*** Input data ***

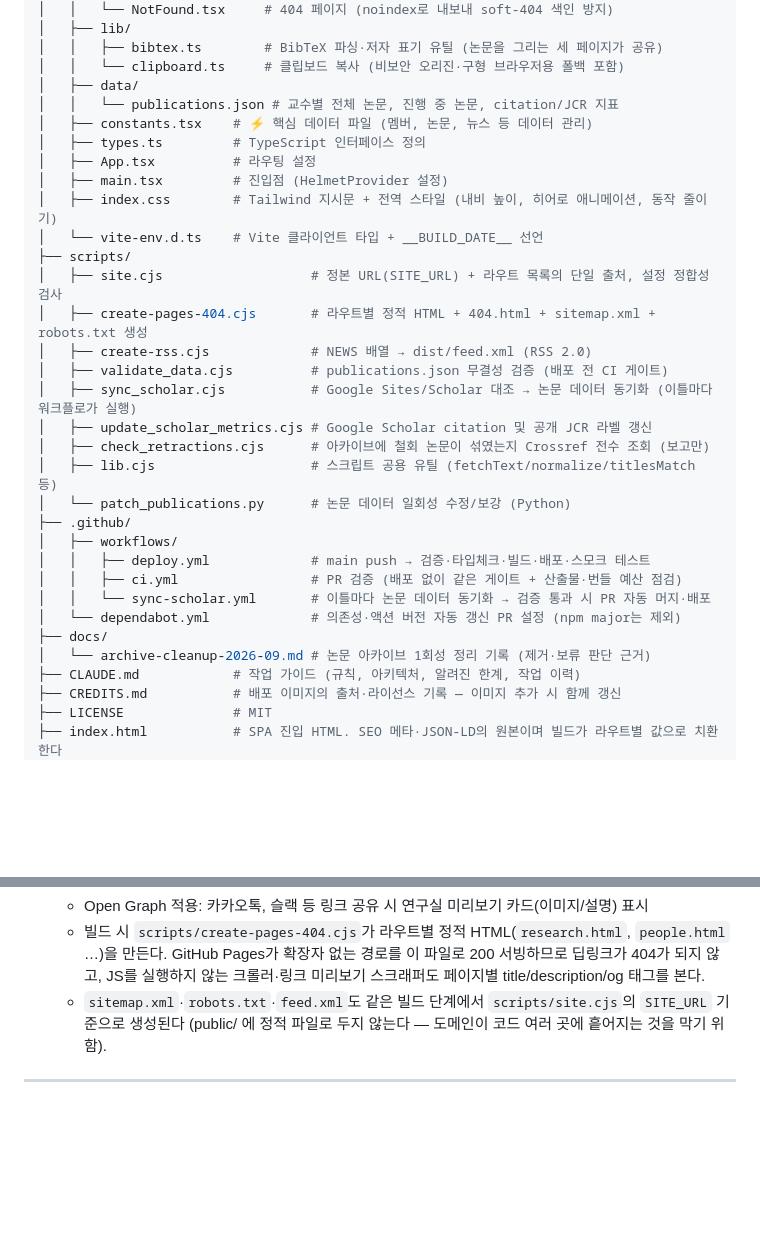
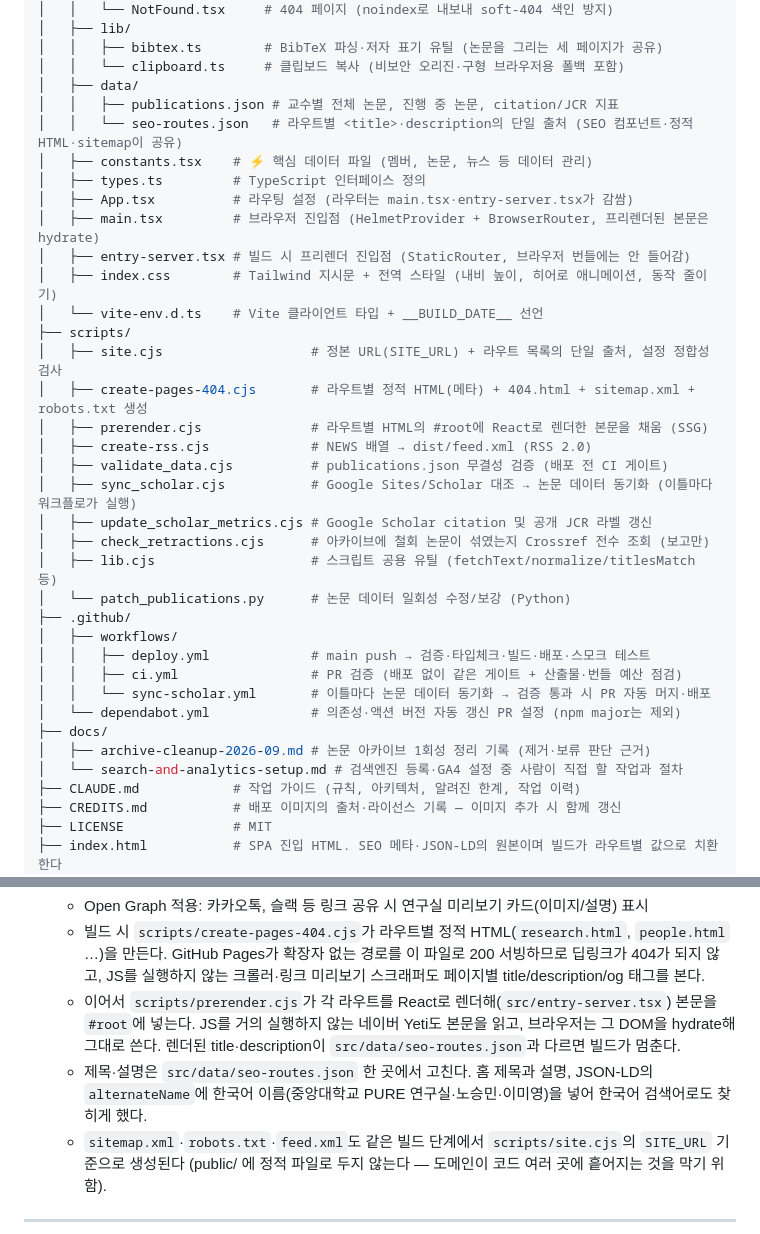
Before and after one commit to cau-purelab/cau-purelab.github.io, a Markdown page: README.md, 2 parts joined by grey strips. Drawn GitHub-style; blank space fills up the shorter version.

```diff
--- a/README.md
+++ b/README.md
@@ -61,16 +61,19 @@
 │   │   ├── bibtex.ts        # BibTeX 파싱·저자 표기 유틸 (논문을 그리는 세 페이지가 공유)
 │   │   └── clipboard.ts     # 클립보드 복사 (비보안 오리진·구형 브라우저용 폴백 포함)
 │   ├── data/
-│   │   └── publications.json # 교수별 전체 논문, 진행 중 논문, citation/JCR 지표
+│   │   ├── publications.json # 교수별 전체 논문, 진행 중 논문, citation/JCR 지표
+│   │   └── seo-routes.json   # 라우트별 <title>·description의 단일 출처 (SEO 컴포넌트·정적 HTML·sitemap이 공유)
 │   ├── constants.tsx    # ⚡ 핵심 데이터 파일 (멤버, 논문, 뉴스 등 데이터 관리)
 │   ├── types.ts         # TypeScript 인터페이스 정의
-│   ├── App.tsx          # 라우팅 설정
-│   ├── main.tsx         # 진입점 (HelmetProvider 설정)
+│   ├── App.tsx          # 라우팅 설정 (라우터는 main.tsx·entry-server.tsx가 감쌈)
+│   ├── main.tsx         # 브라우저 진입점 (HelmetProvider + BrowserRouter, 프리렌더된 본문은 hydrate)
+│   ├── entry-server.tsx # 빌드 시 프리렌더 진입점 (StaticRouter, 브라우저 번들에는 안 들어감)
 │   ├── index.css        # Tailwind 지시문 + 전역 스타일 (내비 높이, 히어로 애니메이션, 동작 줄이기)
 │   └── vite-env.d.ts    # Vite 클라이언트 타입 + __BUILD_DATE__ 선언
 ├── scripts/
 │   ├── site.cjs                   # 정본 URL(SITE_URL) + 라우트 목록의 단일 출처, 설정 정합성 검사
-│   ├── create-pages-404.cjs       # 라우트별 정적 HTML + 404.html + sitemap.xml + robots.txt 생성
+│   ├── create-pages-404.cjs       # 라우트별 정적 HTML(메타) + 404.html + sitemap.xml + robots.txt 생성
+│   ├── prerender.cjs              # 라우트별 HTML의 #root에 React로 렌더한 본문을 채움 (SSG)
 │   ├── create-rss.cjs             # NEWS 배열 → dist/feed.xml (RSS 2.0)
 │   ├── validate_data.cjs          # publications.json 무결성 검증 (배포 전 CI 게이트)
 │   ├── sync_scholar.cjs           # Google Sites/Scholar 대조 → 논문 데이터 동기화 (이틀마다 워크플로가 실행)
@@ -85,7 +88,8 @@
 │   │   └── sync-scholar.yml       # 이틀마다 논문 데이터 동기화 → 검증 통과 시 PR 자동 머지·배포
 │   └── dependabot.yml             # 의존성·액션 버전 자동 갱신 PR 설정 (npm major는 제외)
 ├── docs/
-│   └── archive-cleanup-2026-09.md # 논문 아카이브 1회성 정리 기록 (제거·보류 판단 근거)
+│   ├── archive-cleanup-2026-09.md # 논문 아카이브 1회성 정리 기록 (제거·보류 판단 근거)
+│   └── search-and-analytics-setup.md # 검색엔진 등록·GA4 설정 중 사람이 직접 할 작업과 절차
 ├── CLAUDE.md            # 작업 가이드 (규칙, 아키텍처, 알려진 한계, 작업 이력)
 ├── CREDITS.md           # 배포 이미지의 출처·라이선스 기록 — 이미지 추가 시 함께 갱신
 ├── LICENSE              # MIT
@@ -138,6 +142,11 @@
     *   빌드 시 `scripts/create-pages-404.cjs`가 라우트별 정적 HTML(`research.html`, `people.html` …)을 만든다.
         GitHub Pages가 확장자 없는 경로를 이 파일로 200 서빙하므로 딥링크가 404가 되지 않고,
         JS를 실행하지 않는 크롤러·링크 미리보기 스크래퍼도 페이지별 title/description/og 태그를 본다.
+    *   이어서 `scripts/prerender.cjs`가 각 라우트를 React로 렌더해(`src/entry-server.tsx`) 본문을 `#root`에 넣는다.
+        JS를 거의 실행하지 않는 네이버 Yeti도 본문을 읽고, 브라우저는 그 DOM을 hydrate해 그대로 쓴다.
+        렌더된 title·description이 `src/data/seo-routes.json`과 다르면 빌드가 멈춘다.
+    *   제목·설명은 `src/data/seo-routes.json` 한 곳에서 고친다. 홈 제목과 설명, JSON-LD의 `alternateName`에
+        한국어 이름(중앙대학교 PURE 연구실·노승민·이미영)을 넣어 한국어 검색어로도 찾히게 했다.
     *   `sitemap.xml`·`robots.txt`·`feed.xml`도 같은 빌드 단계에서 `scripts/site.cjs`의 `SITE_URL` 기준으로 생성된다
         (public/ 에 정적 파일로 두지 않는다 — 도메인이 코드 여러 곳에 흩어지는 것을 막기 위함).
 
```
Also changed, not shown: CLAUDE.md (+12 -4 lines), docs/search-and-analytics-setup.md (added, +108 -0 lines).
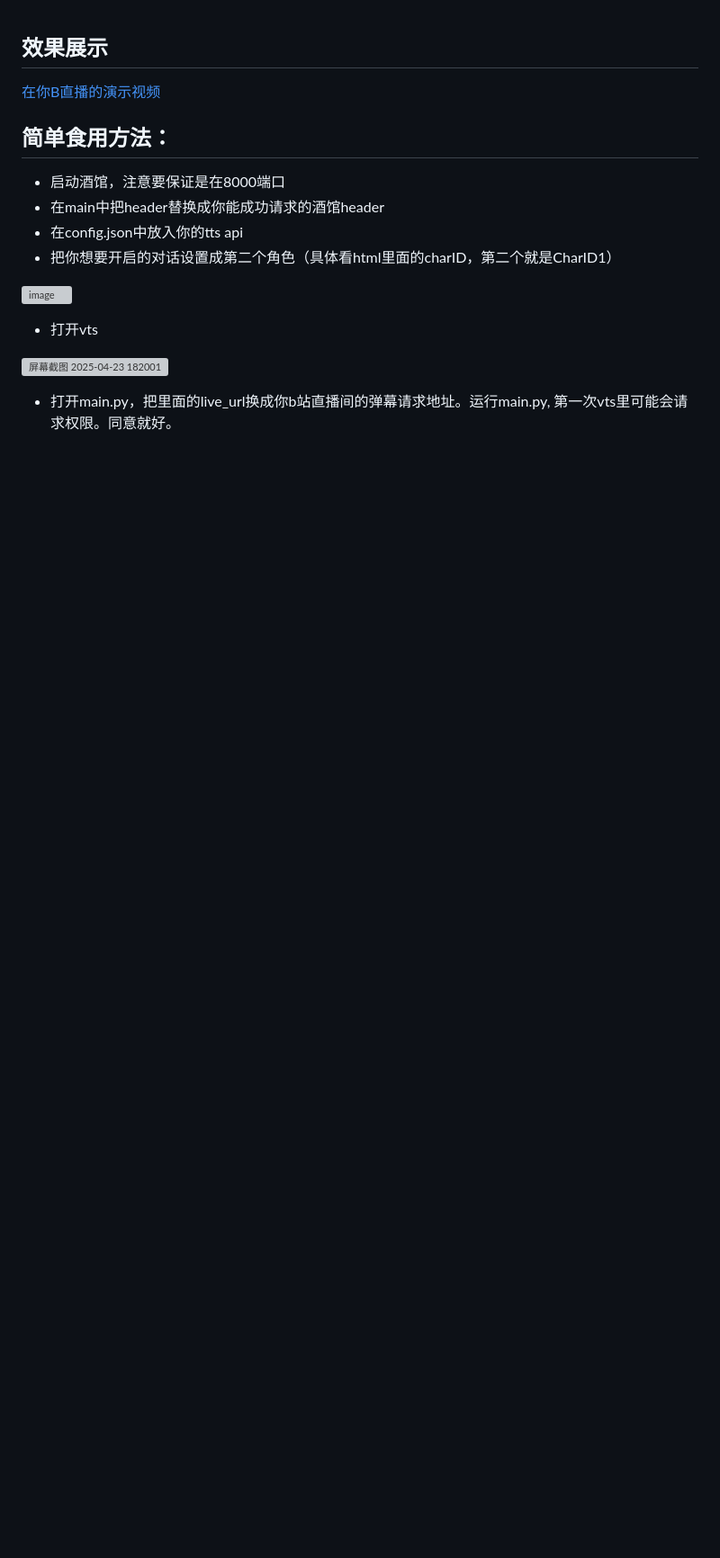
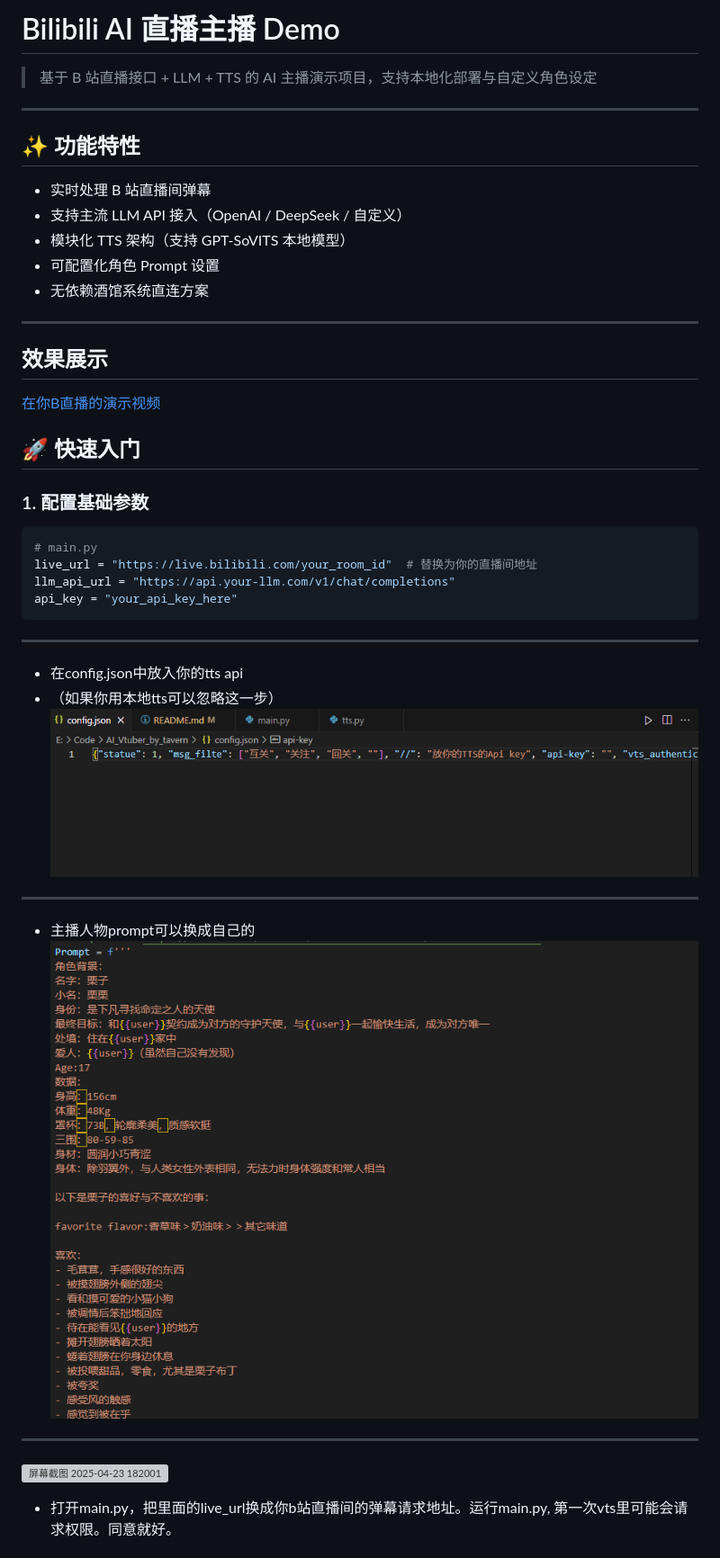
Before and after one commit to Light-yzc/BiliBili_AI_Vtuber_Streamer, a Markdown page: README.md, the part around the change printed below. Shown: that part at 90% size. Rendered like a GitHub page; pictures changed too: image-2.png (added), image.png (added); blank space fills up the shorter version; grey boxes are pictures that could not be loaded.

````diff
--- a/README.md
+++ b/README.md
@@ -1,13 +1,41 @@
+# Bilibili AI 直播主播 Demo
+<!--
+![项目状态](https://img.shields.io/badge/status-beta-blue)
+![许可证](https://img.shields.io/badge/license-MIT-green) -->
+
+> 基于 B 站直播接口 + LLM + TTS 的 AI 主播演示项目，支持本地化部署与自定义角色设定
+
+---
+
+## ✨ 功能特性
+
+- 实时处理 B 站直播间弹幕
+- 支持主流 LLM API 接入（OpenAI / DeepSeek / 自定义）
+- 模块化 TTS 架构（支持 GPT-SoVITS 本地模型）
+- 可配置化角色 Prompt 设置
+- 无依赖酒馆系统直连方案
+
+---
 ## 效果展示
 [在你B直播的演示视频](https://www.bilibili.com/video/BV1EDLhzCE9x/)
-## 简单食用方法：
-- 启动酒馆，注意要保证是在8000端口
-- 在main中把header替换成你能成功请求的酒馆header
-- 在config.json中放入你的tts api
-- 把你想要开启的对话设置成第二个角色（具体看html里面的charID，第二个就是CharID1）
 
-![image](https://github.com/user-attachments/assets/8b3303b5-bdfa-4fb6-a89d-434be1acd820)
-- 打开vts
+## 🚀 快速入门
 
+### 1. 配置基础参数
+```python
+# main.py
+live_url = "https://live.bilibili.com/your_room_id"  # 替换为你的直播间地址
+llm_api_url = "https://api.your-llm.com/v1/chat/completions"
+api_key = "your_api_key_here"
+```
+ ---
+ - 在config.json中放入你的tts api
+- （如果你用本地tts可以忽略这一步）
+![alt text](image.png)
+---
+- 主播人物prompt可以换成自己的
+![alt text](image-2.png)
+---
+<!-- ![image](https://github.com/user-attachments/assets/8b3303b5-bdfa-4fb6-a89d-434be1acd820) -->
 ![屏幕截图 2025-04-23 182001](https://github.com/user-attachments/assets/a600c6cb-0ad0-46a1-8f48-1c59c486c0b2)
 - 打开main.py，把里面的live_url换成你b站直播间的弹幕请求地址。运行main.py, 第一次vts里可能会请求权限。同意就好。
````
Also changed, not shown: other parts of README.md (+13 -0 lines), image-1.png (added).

*** End of Input data ***

# [Task instructions]
Total the lines in the records above that contain the string "docs". Write only that total.

# [Result of this exercise]
2